Joseph W. Henderson to Woodrow Wilson


Joseph W. Henderson to Woodrow Wilson


Henderson, Joseph W.




1914 December 1


Joseph W. Henderson, editor of the New England Torchlight writes to Woodrow Wilson disagreeing with Wilson's stance in favor of segregation in the government departments.


Library of Congress
Wilson Papers, Series 4, 152A Reel 231, Manuscript Division


Woodrow Wilson Presidential Library & Museum




Althea Cupo
Maria Matlock




Digital copy acquired from federal archives by previous WWPL Archivist, Heidi Hackford.


Hon. Woodrow Wilson,
President of the United States,
White House,
Washington, D. C.

Respected Sir:

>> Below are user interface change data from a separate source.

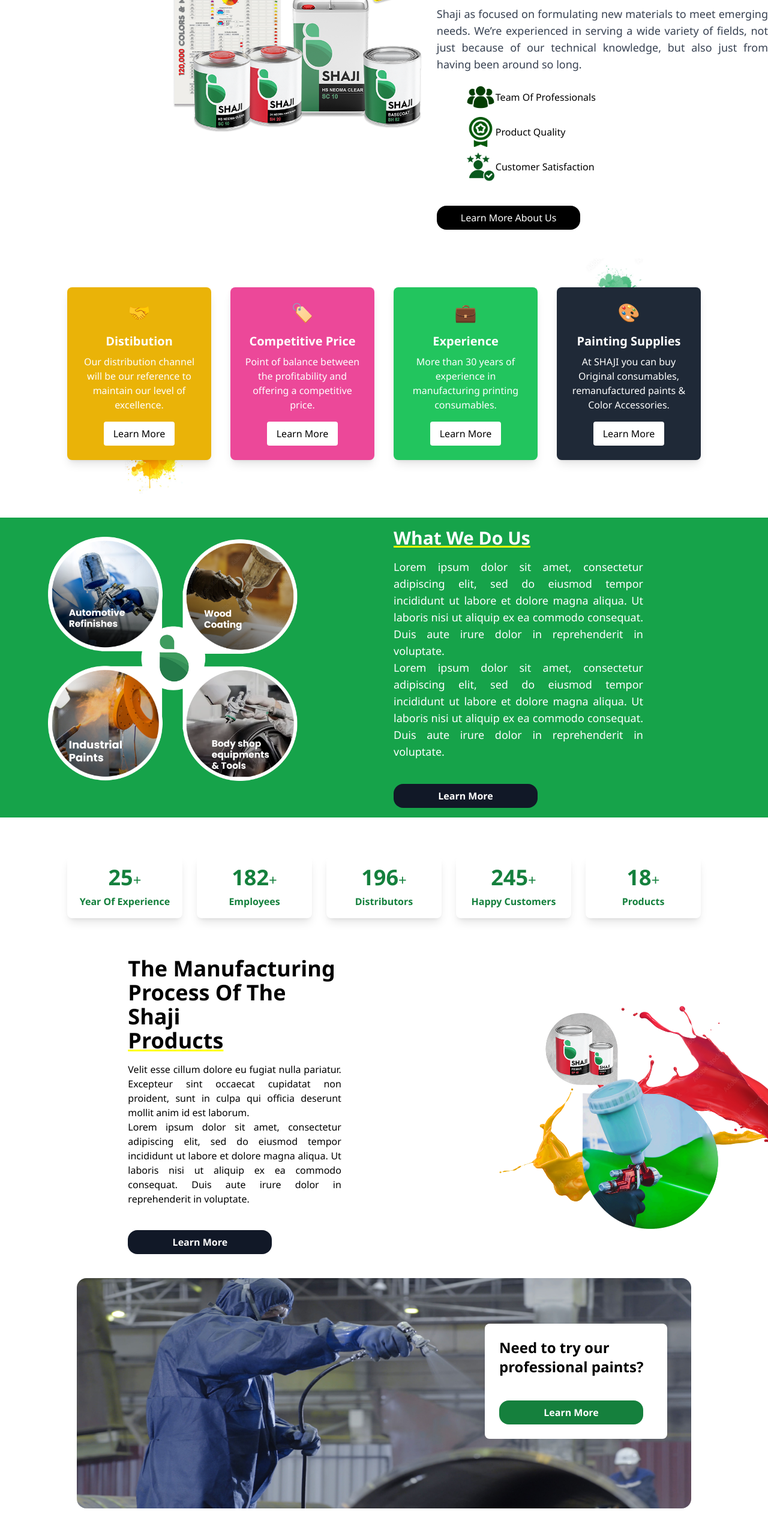
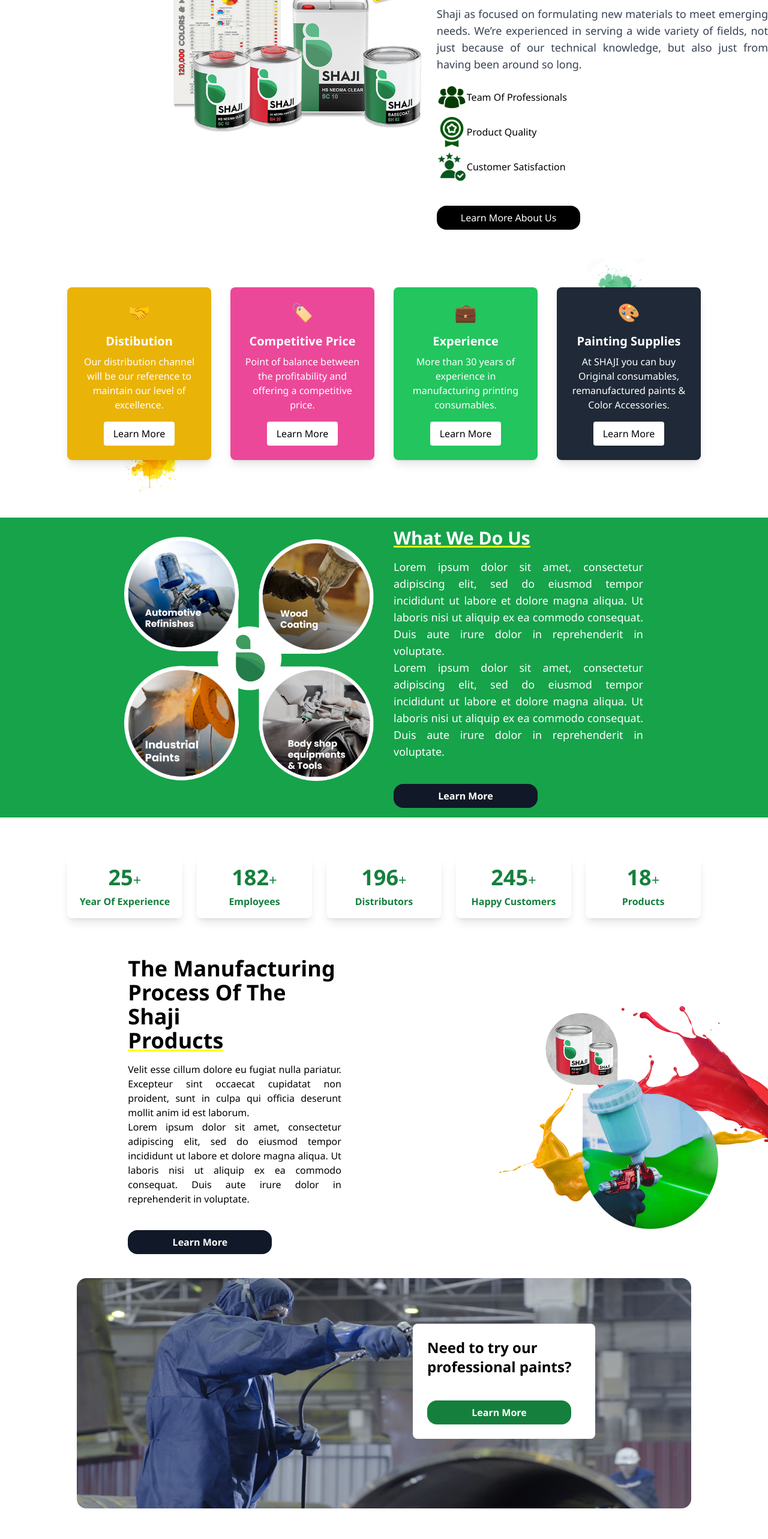
Before and after one commit to Muhammedshahir001/Shaji-paints, a React (Create React App) app: page / in a window 1280 px wide. Shown: the part 1080-3646 px from the top of the page at 60% size. Built offline with nearby package versions, Linux system fonts and the light colour scheme.

Commit message:
resposnisve fixed

```diff
--- a/src/components/user/Home.jsx
+++ b/src/components/user/Home.jsx
@@ -106,7 +106,7 @@
               </p>
             </div>
 
-            <div className="flex lg:px-12  flex-col mb-4">
+            <div className="flex lg:px-0 md:px-0   px-16 sm:px-0  flex-col mb-4">
               <div className="flex   items-center mb-2">
                 <img src={team} style={{ width: "50px" }} alt="" />
                 <p>Team Of Professionals</p>
@@ -181,7 +181,7 @@
               <img
                 src={whatWeDo}
                 alt=""
-                className="max-w-full h-auto rounded md:-ml-32"
+                className="max-w-full  h-auto rounded  md:-ml-[1px]"
               />
             </div>
 
@@ -312,9 +312,9 @@
               src={Booking}
               alt=""
             />
-            <div className="absolute inset-0 flex justify-center items-center">
+            <div className="absolute inset-0 flex justify-center  items-center">
               {/* Container */}
-              <div className="bg-white mb-24 rounded-lg p-6 text-black ml-0 md:ml-[40rem]">
+              <div className="bg-white mb-24 rounded-lg p-6 text-black ml-0 md:ml-[25rem]">
                 {/* Heading */}
                 <h2 className="text-2xl w-full md:w-64 font-bold mb-4">
                   Need to try our <br />
@@ -335,23 +335,28 @@
         {/* <img src={image44} alt="" /> */}
 
         <section className="relative flex justify-center items-center">
-          <div className="relative w-full">
-            <img src={image45} alt="" className="w-full h-auto" />
-            <div className="absolute inset-0 flex flex-col justify-center items-center text-center">
-              <h2 className="text-black lg:text-4xl md:text-2xl sm:text-xl text-lg font-extrabold">
+          <div className="relative w-full ">
+            <img
+              src={image45}
+              alt=""
+              className="w-full h-auto"
+              style={{ display: "block" }}
+            />
+            <div className="absolute inset-0    flex flex-col justify-center items-center text-center p-4 h-">
+              <h2 className="text-black md:pt-10 mb-1 -mt-[15px] sm:pt-4 lg:pt-0  lg:text-3xl md:text-2xl sm:text-2xl text-[13px] pt-[52px] font-extrabold leading-tight">
                 The Paints Recommended <br /> By Professionals
               </h2>
-              <Link
+              <button
                 to="#"
-                className="bg-gray-900 text-white px-4 py-2 mt-8 md:mt-10 rounded-2xl w-full md:w-auto max-w-xs md:max-w-md font-bold text-center block"
+                className="bg-gray-900  md:w-28  w-[6rem]  text-[9px] mb-[30px] lg:w-full sm:text-sm sm:mb-10 lg:mb-0 text-white px-4 py-2 mt-1 md:mb-10 lg:mt-8 rounded-2xl max-w-xs md:max-w-md font-bold text-center block"
               >
                 Learn More
-              </Link>
+              </button>
             </div>
             <img
               src={imageInCorner}
               alt=""
-              className="absolute top-0 left-0 w-16 h-16"
+              className="absolute top-0 left-0 w-12 h-12 md:w-16 md:h-16"
             />
           </div>
         </section>
--- a/tailwind.config.js
+++ b/tailwind.config.js
@@ -9,6 +9,7 @@
       bannerImg:
         "url('https://res.cloudinary.com/dqlhedl48/image/upload/v1716309839/image45_i8ltek.png')",
     },
+
   },
   plugins: [],
 }
```
Also changed, not shown: src/images/Document from Maluz 💕.jpg (added).
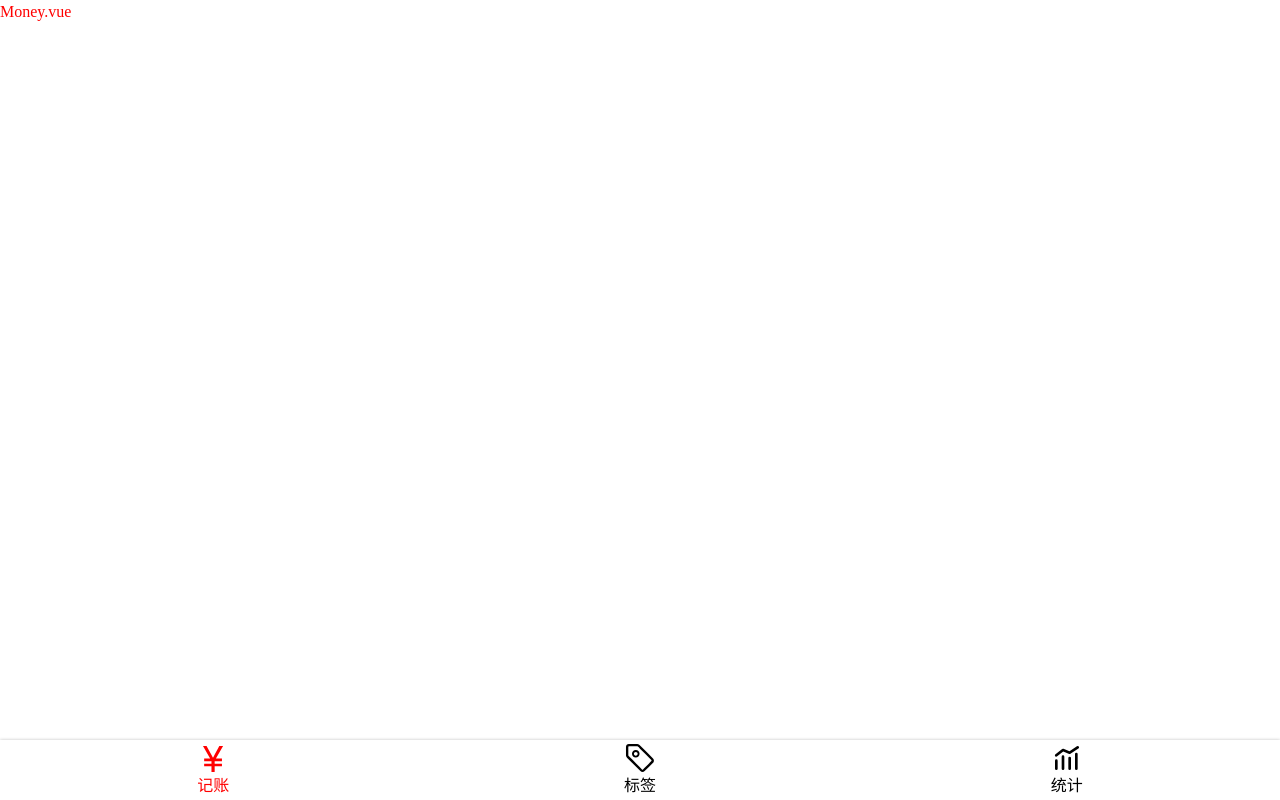
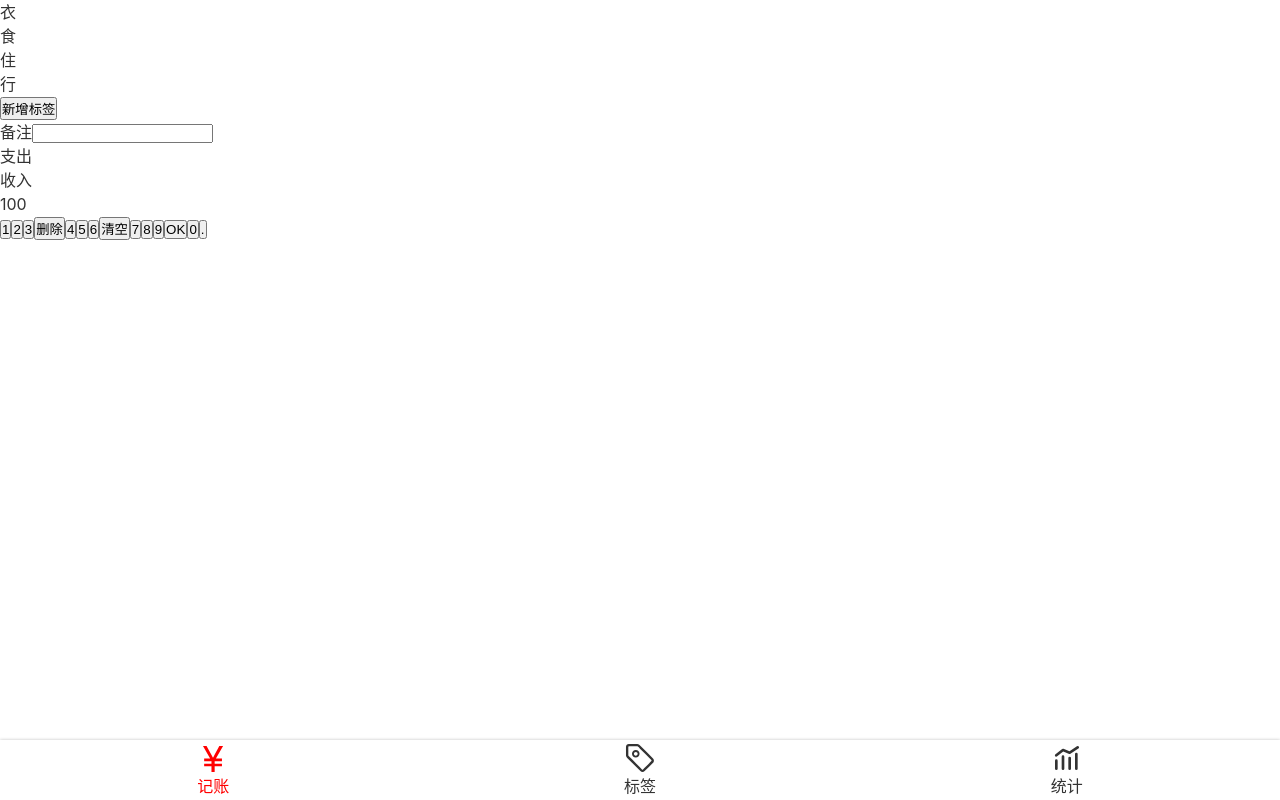
Before and after one commit to shangjingfan/MoneyMemory-Vue, a Vue app: page /#/money in a window 1280 px wide. Built offline with nearby package versions, Linux system fonts and the light colour scheme.

Commit message:
MoneySCSS

```diff
--- a/src/App.vue
+++ b/src/App.vue
@@ -1,36 +1,21 @@
 <template>
-  <div>
+  <div id="app">
     <router-view></router-view>
   </div>
 </template>
 
 <style lang="scss">
-  * {
-    margin: 0; padding: 0;
-    box-sizing: border-box;
-  }
+  @import "~@/assets/style/reset.scss";
+  @import "~@/assets/style/helper.scss";
   body{
+    -webkit-font-smoothing: antialiased;
+    -moz-osx-font-smoothing: grayscale;
+    color: #333;
+    font-family: $font-hei;
     line-height: 1.5;
   }
   a{
     text-decoration: none;
     color: inherit;
   }
-  #app {
-    font-family: 'Avenir', Helvetica, Arial, sans-serif;
-    -webkit-font-smoothing: antialiased;
-    -moz-osx-font-smoothing: grayscale;
-    text-align: center;
-    color: #2C3E50;
-  }
-  #nav {
-    padding: 30px;
-    a {
-      font-weight: bold;
-      color: #2C3E50;
-      &.router-link-exact-active {
-        color: #42B983;
-      }
-    }
-  }
 </style>
--- a/src/assets/style/helper.scss
+++ b/src/assets/style/helper.scss
@@ -1 +1,2 @@
-$red: red;
+
+$font-hei:-apple-system, "Noto Sans", "Helvetica Neue", Helvetica, "Nimbus Sans L", Arial, "Liberation Sans", "PingFang SC", "Hiragino Sans GB", "Noto Sans CJK SC", "Source Han Sans SC", "Source Han Sans CN", "Microsoft YaHei", "Wenquanyi Micro Hei", "WenQuanYi Zen Hei", "ST Heiti", SimHei, "WenQuanYi Zen Hei Sharp", sans-serif;
--- /dev/null
+++ b/src/assets/style/reset.scss
@@ -0,0 +1,4 @@
+* {
+  margin: 0; padding: 0;
+  box-sizing: border-box;
+}
--- a/src/views/Money.vue
+++ b/src/views/Money.vue
@@ -1,6 +1,47 @@
 <template>
   <Layout>
-    <p>Money.vue</p>
+    <div class="tags">
+      <ul class="current">
+        <li>衣</li>
+        <li>食</li>
+        <li>住</li>
+        <li>行</li>
+      </ul>
+      <div class="new">
+        <button>新增标签</button>
+      </div>
+    </div>
+    <div>
+      <label class="notes">
+        <span class="name">备注</span>
+        <input type="text">
+      </label>
+    </div>
+    <div>
+      <ul class="types">
+        <li class="selected">支出</li>
+        <li>收入</li>
+      </ul>
+    </div>
+    <div class="numberPad">
+      <div class="output">100</div>
+      <div class="buttons">
+        <button>1</button>
+        <button>2</button>
+        <button>3</button>
+        <button>删除</button>
+        <button>4</button>
+        <button>5</button>
+        <button>6</button>
+        <button>清空</button>
+        <button>7</button>
+        <button>8</button>
+        <button>9</button>
+        <button>OK</button>
+        <button>0</button>
+        <button>.</button>
+      </div>
+    </div>
   </Layout>
 </template>
 
@@ -12,7 +53,5 @@
 
 <style lang="scss" scoped>
   @import "~@/assets/style/helper.scss";
-  p{
-    color: $red;
-  }
+
 </style>
```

If marked as Chapters, this would be Chapter three, or my third public concerning letter to you. My first was dated October, 1911, subject, "Wilson's White House Leaps." My second was June, 1913, subject, "Wilson's Anti-lobby Inconsistencies." This could be properly dubbed, "Wilson's Race Discriminating Consistences."

Of course, you know what I am going to talk about. It is that Wilson - Trotter - Equal Rights League - Race Segregation White House feud made public by your angry announcement. In the first place, before telling you where I stand and why I stand where I stand, I would tell you that I do not stand in with Mr. Trotter on a whole lot of things and I do stand in with him on a few things. Even on agreed measures of common interests to our race and country, I do not stand in with him hardly on any methods of procedure and stand out against him on most...

Trotter crossed over and supported you for the presidency. I told Mr. Trotter and those who followed him that the Negro would woe the day that they helped to send you from the school room to the White House. Mr. Trotter and his army followers demurred. I told them that the Negro's day of tears would come. They demurred. The tear day has come, and lo and behold Mr. Monroe Trotter has shed them and, best of all, he shed them on the White House door steps. This tear stream is now Nation-wide and Nation-long. I have not seen Mr. Trotter in eight months. I did not know that he was in Washington till the newspapers had told me so. I have not yet sent him my heart felt congratulations, which are now over-due.

Having said what I have already said, I trust that the nicety of the occasion will etiquettely allow me the humble privilege to frankly tell you that in the Wilson-Trotter-Equal-Rights-League-Race Segregation- White House Controversy, I line up with Trotter and against you, because I believe that Trotter was right and you were wrong. Yet, I believe that you told the truth when you said that Mr. Trotter was offensive. The reason that I believe it, is this: I know Mr. Trotter privately and publicly and I know you publicly. Your public feelings are of such tender touch that you have at times publicly shown it even before Mr. Trotter's White House advent. During the January Session of the 1912 New Jersey Legislature, you called a conference of New Jersey State Democrats. James Newgent, the then State Chairman and Democratic leader, taking an opposite course to you so offended you as to have allegingly caused you to have him reported as throwing the conference door wide open and dismissing Chairman Nugent in these words: "Mr. Nugent, there is the door!" If reports are correct, the Woman Suffrage delegation that called on you a few months ago, did not fair much better. If these things happened to white delegations that called on you as Governor and as President, what could be expected of a colored delegation? Then again, it might be expected that any man put in the White House Chair by the helping vote of Mississippi and South Carolina would become readily offended whenever a Massachusetts and an otherwise delegation of colored gentlemen would knock at the White House door for a bite of human justice. I believe that Mr. Trotter offended you; but, my honored sir, I do not believe that there was any ground for offense. Anyhow, Mr. Trotter was publicly against race segregation in the Government departments at Washington and publicly repudiated it. Mr. Trotter was right and I am with him. You were publicly in favor of segregation and publicly endorsed it. You were publicly wrong and I am publicly against you. As my method of congratulating him, I shall send Mr. Trotter a copy of this letter.

Yours for a stand pat Republican President,

Joseph W. Henderson

Original Format



Wilson, Woodrow, 1856-1924



Henderson, Joseph W., “Joseph W. Henderson to Woodrow Wilson,” 1914 December 1, CS83, Race and Segregation Collection, Woodrow Wilson Presidential Library & Museum, Staunton, Virginia.